If you’ve ever watched golf on television, I can almost guarantee you’ve heard one of golf broadcasting’s favorite phrases, “He was sure lucky to have found the greenside bunker!” But wait, I thought bunkers were supposed to be a penalty? I’m sure many of you have wondered how the Tour players can make it look so easy when most amateurs are happy just to get the ball on the green from the bunker. So why are bunkers so daunting to many recreational golfers?

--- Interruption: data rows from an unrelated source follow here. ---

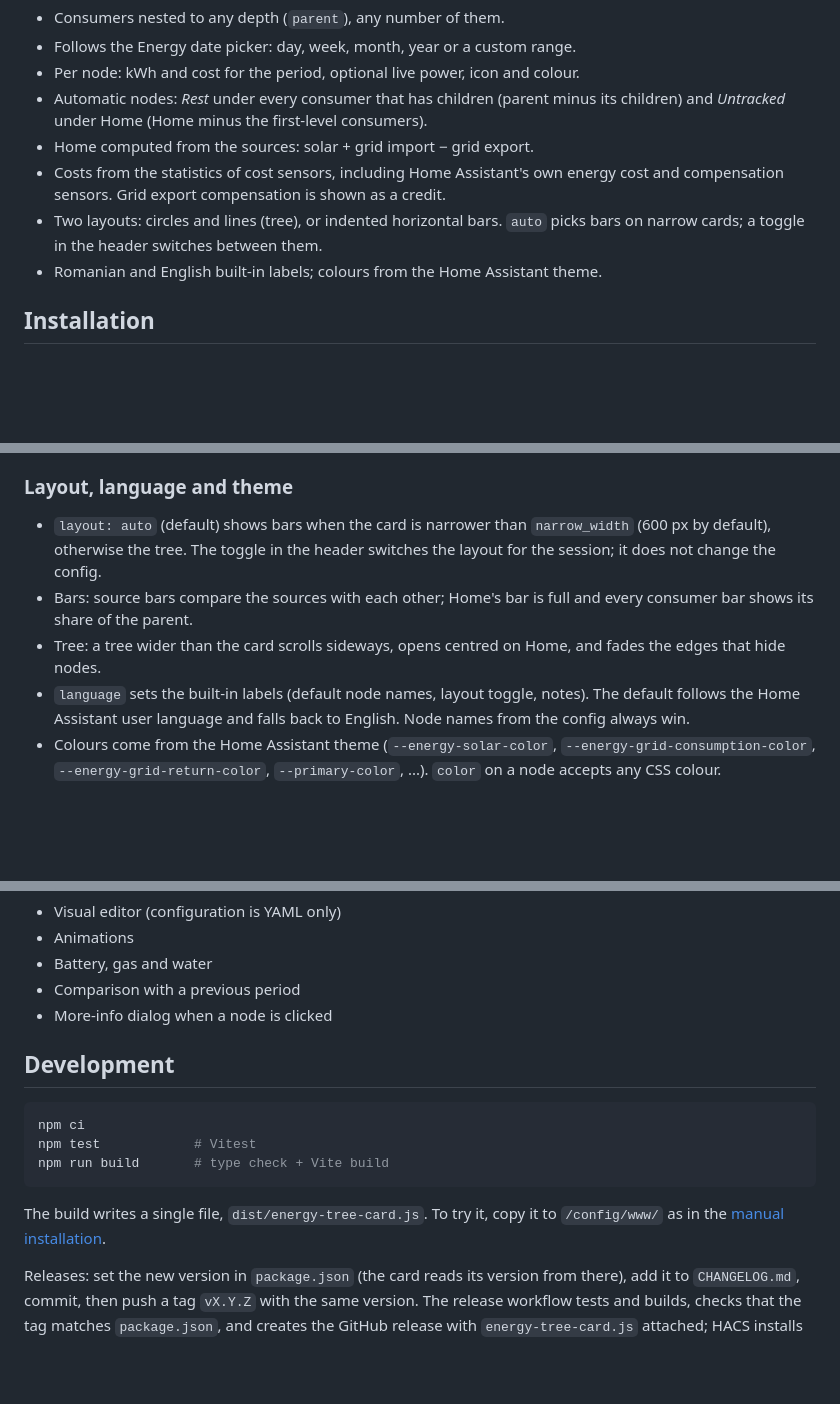
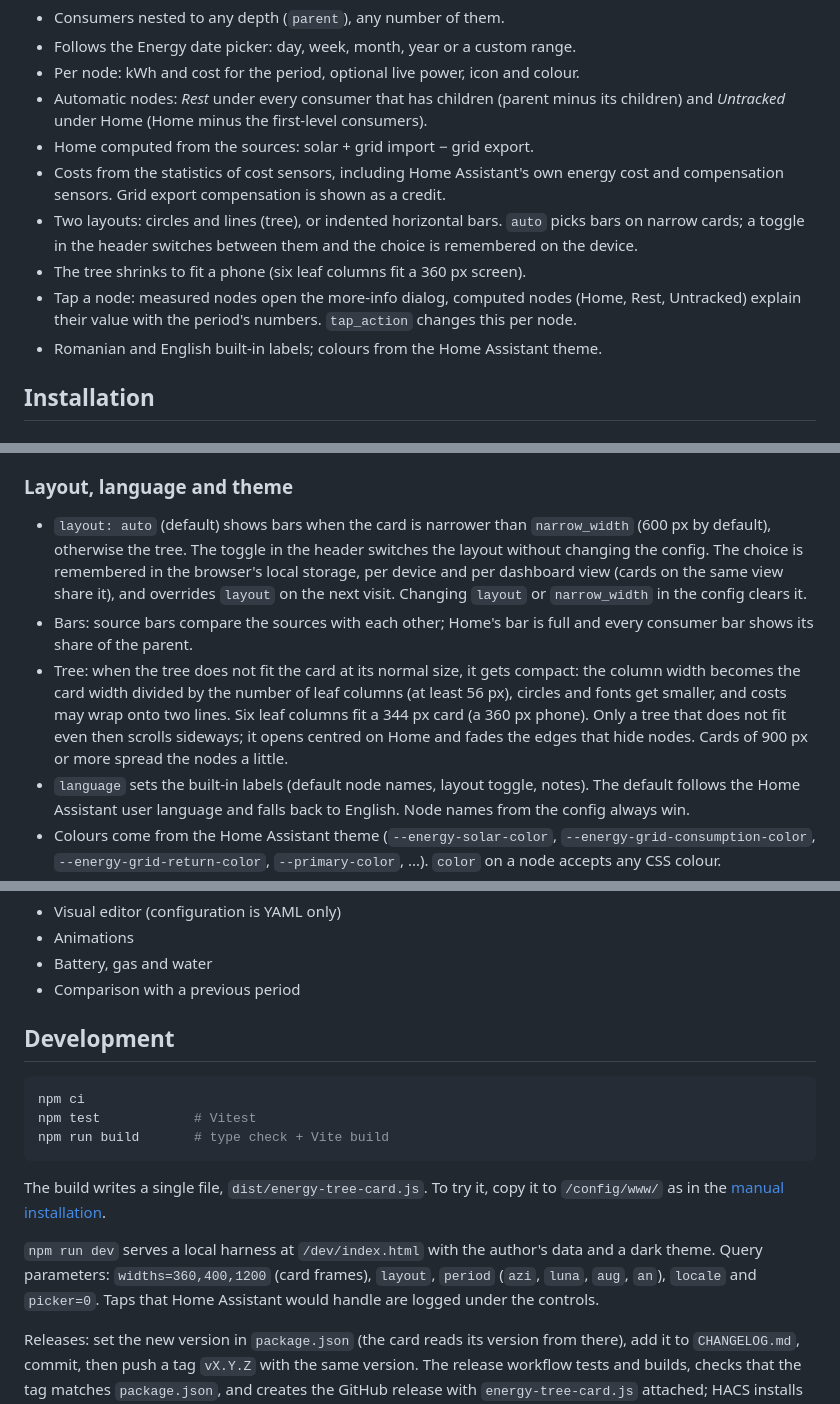
Before and after one commit to ZaBug/energy-tree-card, a Markdown page: README.md, 3 parts joined by grey strips. GitHub-like rendering; blank space fills up the shorter version.

```diff
--- a/README.md
+++ b/README.md
@@ -31,7 +31,12 @@ per device.
 - Costs from the statistics of cost sensors, including Home Assistant's own
   energy cost and compensation sensors. Grid export compensation is shown as a credit.
 - Two layouts: circles and lines (tree), or indented horizontal bars. `auto`
-  picks bars on narrow cards; a toggle in the header switches between them.
+  picks bars on narrow cards; a toggle in the header switches between them and
+  the choice is remembered on the device.
+- The tree shrinks to fit a phone (six leaf columns fit a 360 px screen).
+- Tap a node: measured nodes open the more-info dialog, computed nodes (Home,
+  Rest, Untracked) explain their value with the period's numbers.
+  `tap_action` changes this per node.
 - Romanian and English built-in labels; colours from the Home Assistant theme.
 
 ## Installation
@@ -280,11 +357,19 @@ parent's cost when every consumer pays the same average price.
 
 - `layout: auto` (default) shows bars when the card is narrower than
   `narrow_width` (600 px by default), otherwise the tree. The toggle in the
-  header switches the layout for the session; it does not change the config.
+  header switches the layout without changing the config. The choice is
+  remembered in the browser's local storage, per device and per dashboard view
+  (cards on the same view share it), and overrides `layout` on the next visit.
+  Changing `layout` or `narrow_width` in the config clears it.
 - Bars: source bars compare the sources with each other; Home's bar is full
   and every consumer bar shows its share of the parent.
-- Tree: a tree wider than the card scrolls sideways, opens centred on Home,
-  and fades the edges that hide nodes.
+- Tree: when the tree does not fit the card at its normal size, it gets
+  compact: the column width becomes the card width divided by the number of
+  leaf columns (at least 56 px), circles and fonts get smaller, and costs may
+  wrap onto two lines. Six leaf columns fit a 344 px card (a 360 px phone).
+  Only a tree that does not fit even then scrolls sideways; it opens centred on
+  Home and fades the edges that hide nodes. Cards of 900 px or more spread the
+  nodes a little.
 - `language` sets the built-in labels (default node names, layout toggle,
   notes). The default follows the Home Assistant user language and falls back
   to English. Node names from the config always win.
@@ -390,7 +475,6 @@ Not in this version:
 - Animations
 - Battery, gas and water
 - Comparison with a previous period
-- More-info dialog when a node is clicked
 
 ## Development
 
@@ -403,6 +487,11 @@ npm run build       # type check + Vite build
 The build writes a single file, `dist/energy-tree-card.js`. To try it, copy it
 to `/config/www/` as in the [manual installation](#manual).
 
+`npm run dev` serves a local harness at `/dev/index.html` with the author's
+data and a dark theme. Query parameters: `widths=360,400,1200` (card frames),
+`layout`, `period` (`azi`, `luna`, `aug`, `an`), `locale` and `picker=0`. Taps
+that Home Assistant would handle are logged under the controls.
+
 Releases: set the new version in `package.json` (the card reads its version
 from there), add it to `CHANGELOG.md`, commit, then push a tag `vX.Y.Z` with
 the same version. The release workflow tests and builds, checks that the
```
Also changed, not shown: other parts of README.md (+72 -0 lines).
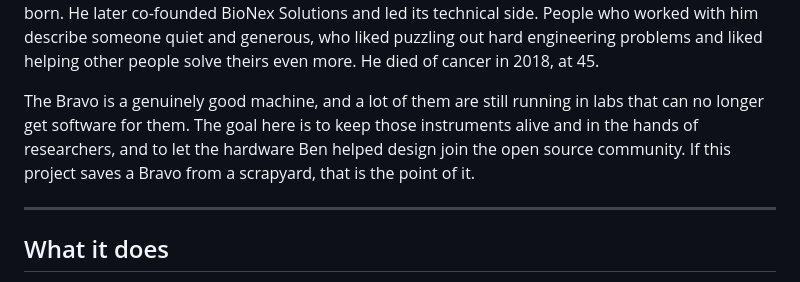
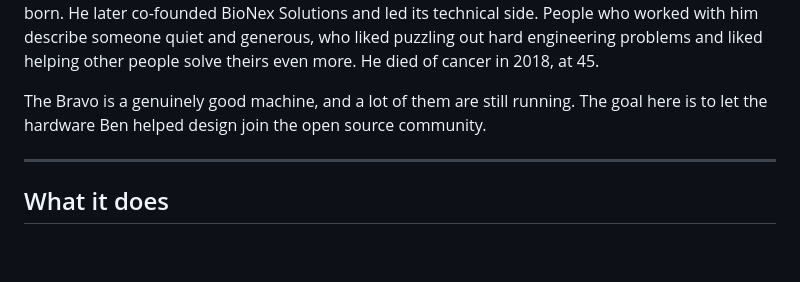
Before and after one commit to kelsorj/pyBravo, a Markdown page: README.md, the part around the change. GitHub-like rendering; blank space fills up the shorter version.

Commit message:
Simplify Bravo machine description in README
Condense the description of the Bravo machine and its purpose.

```diff
--- a/README.md
+++ b/README.md
@@ -37,11 +37,9 @@ People who worked with him describe someone quiet and generous, who liked
 puzzling out hard engineering problems and liked helping other people solve
 theirs even more. He died of cancer in 2018, at 45.
 
-The Bravo is a genuinely good machine, and a lot of them are still running in
-labs that can no longer get software for them. The goal here is to keep those
-instruments alive and in the hands of researchers, and to let the hardware Ben
-helped design join the open source community. If this project saves a Bravo
-from a scrapyard, that is the point of it.
+The Bravo is a genuinely good machine, and a lot of them are still running. The
+goal here is to let the hardware Ben helped design join the open source
+community.
 
 ---
 
```
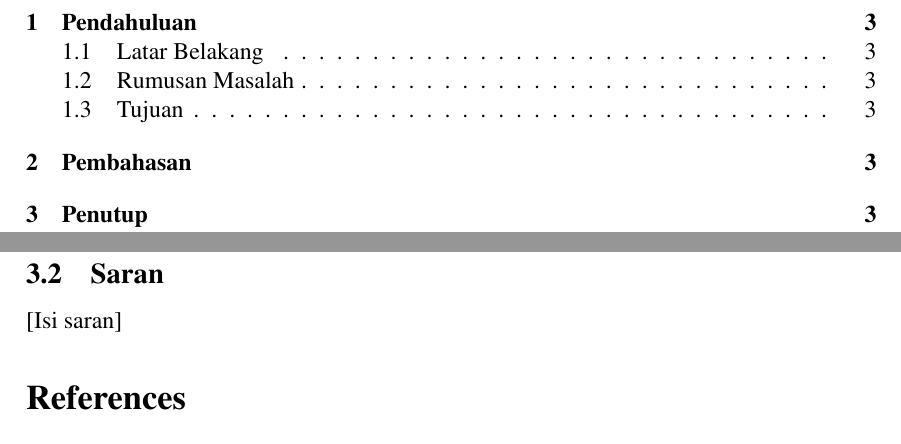
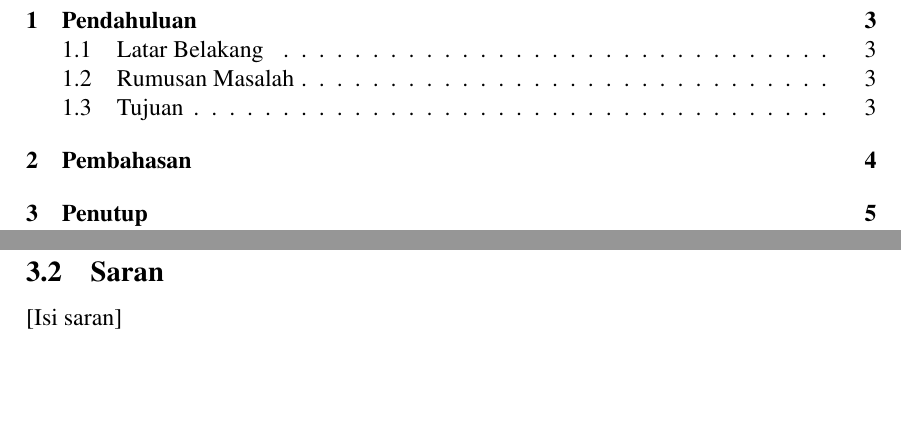
Before and after one commit to Ariffansyah/Laporan-LaTeX, a LaTeX document (Template/prak1.tex): two parts of pages 2 and 4 of 4 before the commit and two parts of pages 2 and 6 of 7 after it, joined at a grey line, cut so that both start at the same text, the shorter picture padded with empty space. Compiled offline with pdfLaTeX.

Commit message:
feat(template): enhance LaTeX template with custom formatting

```diff
--- a/Template/prak1.tex
+++ b/Template/prak1.tex
@@ -3,6 +3,11 @@
 \usepackage{graphicx}
 \usepackage{times}
 \usepackage[hidelinks]{hyperref}
+\usepackage{titlesec}
+\renewcommand{\contentsname}{\centering Daftar Isi}
+\renewcommand{\refname}{\centering Daftar Pustaka}
+\titleformat{\section}{\centering\normalfont\Large\bfseries}{BAB \thesection}{1em}{}
+\newcommand{\sectionbreak}{\clearpage}
 
 % ==== ISI TEMPLATE DI SINI ====
 \newcommand{\judulLaporan}{LAPORAN [MATA KULIAH]}
```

I’m here to tell you, “It’s MY FAULT!” Well, maybe not me personally, but golf instruction as a whole has not done a great job in simplifying the process of extricating yourself from a greenside bunker. Most compulsive weekend warriors have a plethora of exotic tips from their favorite golf publication lying deep in their subconscious. I know because they come to me for lessons and have told me all of them. When I have a student explain to me how they believe they are supposed to play this shot, I usually hear a lengthy diatribe involving opening stances, not aiming at the target, opening the clubface, cutting across the ball and which grain of sand needs to be struck in order to survive this melee. So let’s throw all those tips laying in the recesses of your mind away and start from scratch. I will show you how to make bunker play easy!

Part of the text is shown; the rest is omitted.